Cervicovaginal lavage zinc levels signal vaginal atrophy
Zinc levels of cervicovaginal lavage may be used as a marker of vaginal atrophy, with a recent study reporting that women with low vaginal maturation value were more likely to have reduced cervicovaginal lavage zinc levels.
The study included 120 women who underwent a pelvic examination and contributed samples for vaginal cytology. Researchers performed cervicovaginal lavage in a standardized fashion and measured the zinc content. They calculated vaginal health index and assessed burning, itching, vaginal pain, dyspareunia, dryness and dysuria using the visual analogue scale. A vaginal maturation value of <50 indicated vaginal atrophy.
Of the women, 82 were menopausal. The mean vaginal health index was 15, while the total visual analogue scale score was 14.
Cervicovaginal lavage zinc levels markedly differed by age, menopausal status, presence of vaginal dryness, and vaginal atrophy. Correlation analysis showed a moderate positive association between vaginal maturation value and cervicovaginal lavage zinc levels (r, 0.495; p<0.01).
In a multivariate regression model controlling for all potential confounders, the association between low zinc levels of cervicovaginal lavage and vaginal atrophy remained significant.

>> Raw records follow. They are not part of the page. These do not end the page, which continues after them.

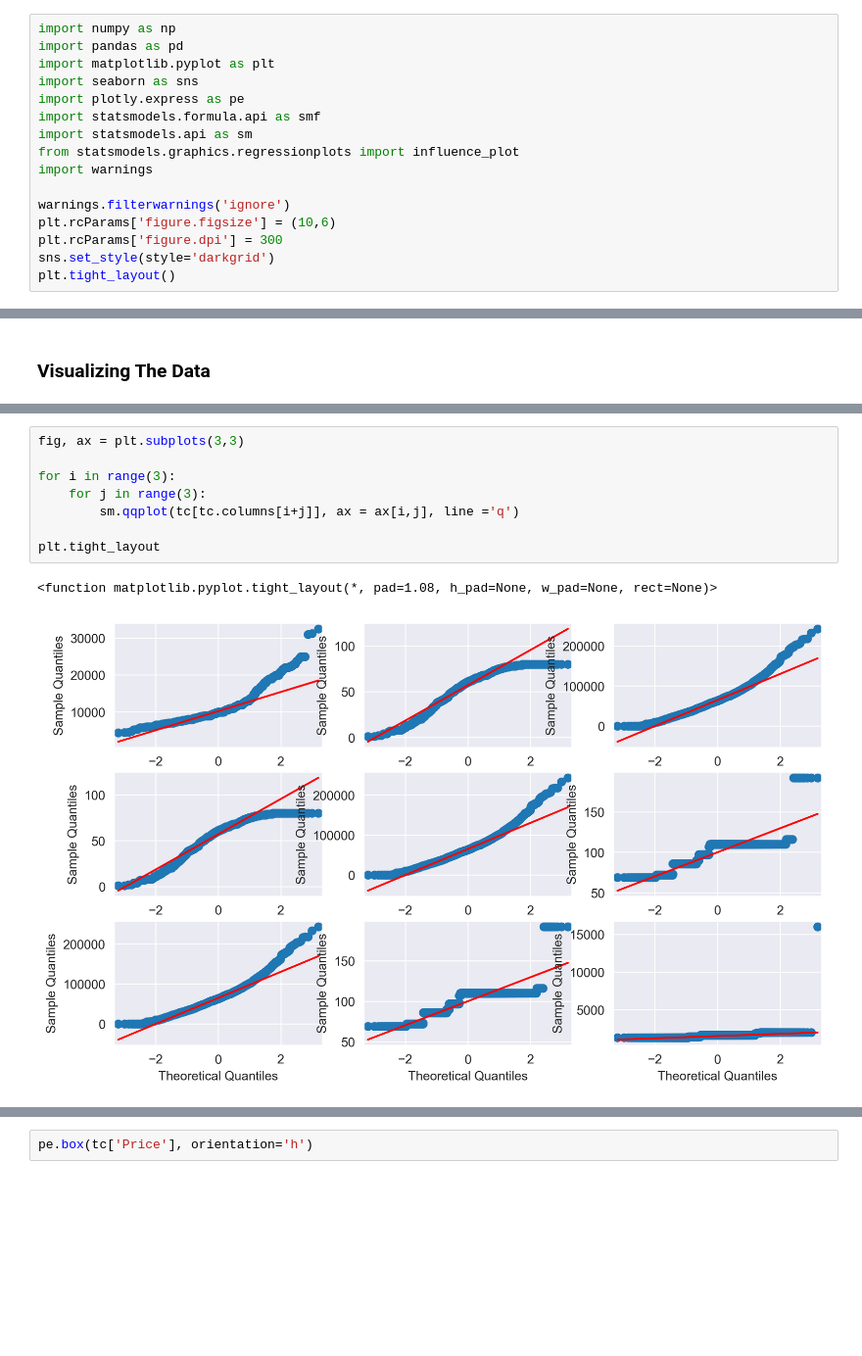
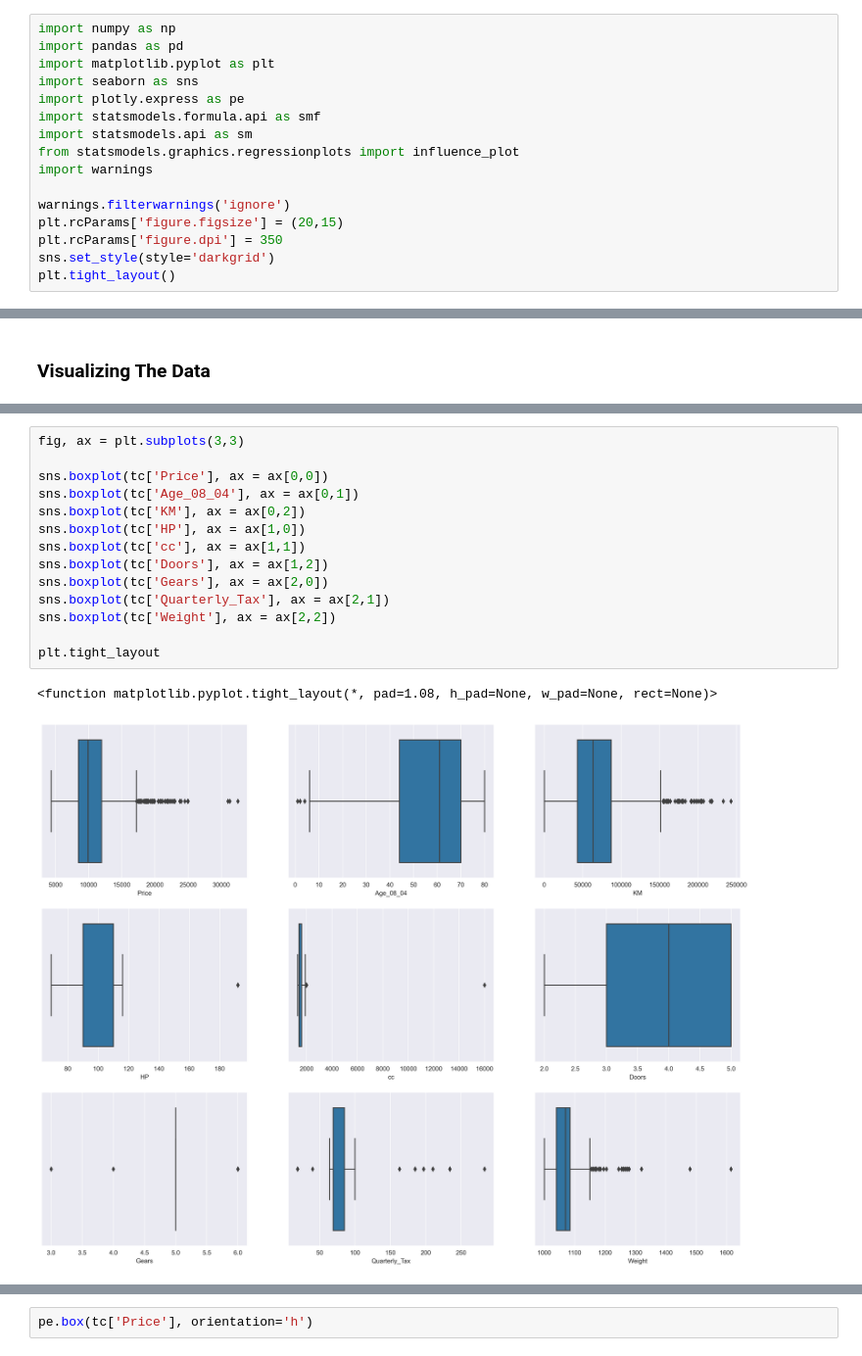
Before and after one commit to kunal-mallick/Data-Science-Assignments, a Jupyter notebook: Assignment_05_Multi Linear Regression/Code/Q2_ToyotaCorolla.ipynb, the cells around one changed output, grey strips where cells are left out. Shown at 98% size. Drawn from its saved outputs; the diff is of its cells as text; blank space fills up the shorter version.

```diff
--- a/Assignment_05_Multi Linear Regression/Code/Q2_ToyotaCorolla.ipynb
+++ b/Assignment_05_Multi Linear Regression/Code/Q2_ToyotaCorolla.ipynb
@@ -26,8 +26,8 @@ from statsmodels.graphics.regressionplots import influence_plot
 import warnings
 
 warnings.filterwarnings('ignore')
-plt.rcParams['figure.figsize'] = (10,6)
-plt.rcParams['figure.dpi'] = 300
+plt.rcParams['figure.figsize'] = (20,15)
+plt.rcParams['figure.dpi'] = 350
 sns.set_style(style='darkgrid')
 plt.tight_layout()
 # %% [output]
@@ -166,11 +144,17 @@ plt.tight_layout
-# %%
-fig, ax = plt.subplots(3,3)
-
-for i in range(3):
-    for j in range(3):
-        sm.qqplot(tc[tc.columns[i+j]], ax = ax[i,j], line ='q')
-
-plt.tight_layout
-# %% [output]
-<function matplotlib.pyplot.tight_layout(*, pad=1.08, h_pad=None, w_pad=None, rect=None)>
-[figure, removed]
+# %%
+fig, ax = plt.subplots(3,3)
+
+sns.boxplot(tc['Price'], ax = ax[0,0])
+sns.boxplot(tc['Age_08_04'], ax = ax[0,1])
+sns.boxplot(tc['KM'], ax = ax[0,2])
+sns.boxplot(tc['HP'], ax = ax[1,0])
+sns.boxplot(tc['cc'], ax = ax[1,1])
+sns.boxplot(tc['Doors'], ax = ax[1,2])
+sns.boxplot(tc['Gears'], ax = ax[2,0])
+sns.boxplot(tc['Quarterly_Tax'], ax = ax[2,1])
+sns.boxplot(tc['Weight'], ax = ax[2,2])
+
+plt.tight_layout
+# %% [output]
+<function matplotlib.pyplot.tight_layout(*, pad=1.08, h_pad=None, w_pad=None, rect=None)>
+[figure, added]
```
Also changed, not shown: parts of 21 cells of this notebook, 1 other file.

Cervicovaginal fluid (CVF) plays an important role in the homeostasis and immunity of the lower female genital tract. CVF is composed of (a) vulvar secretions from sebaceous, sweat, Bartholins and Skene glands; (b) plasma transudate through the vaginal wall; (c) exfoliated cells; (d) bacterial products; (e) cervical mucus; (f) endometrial and oviductal fluids; and (g) secretions from vaginal immune cells. Hence, CVF may serve as a potential source of biomarkers for numerous gynecological pathologies. [Proteome Sci 2010;8:63]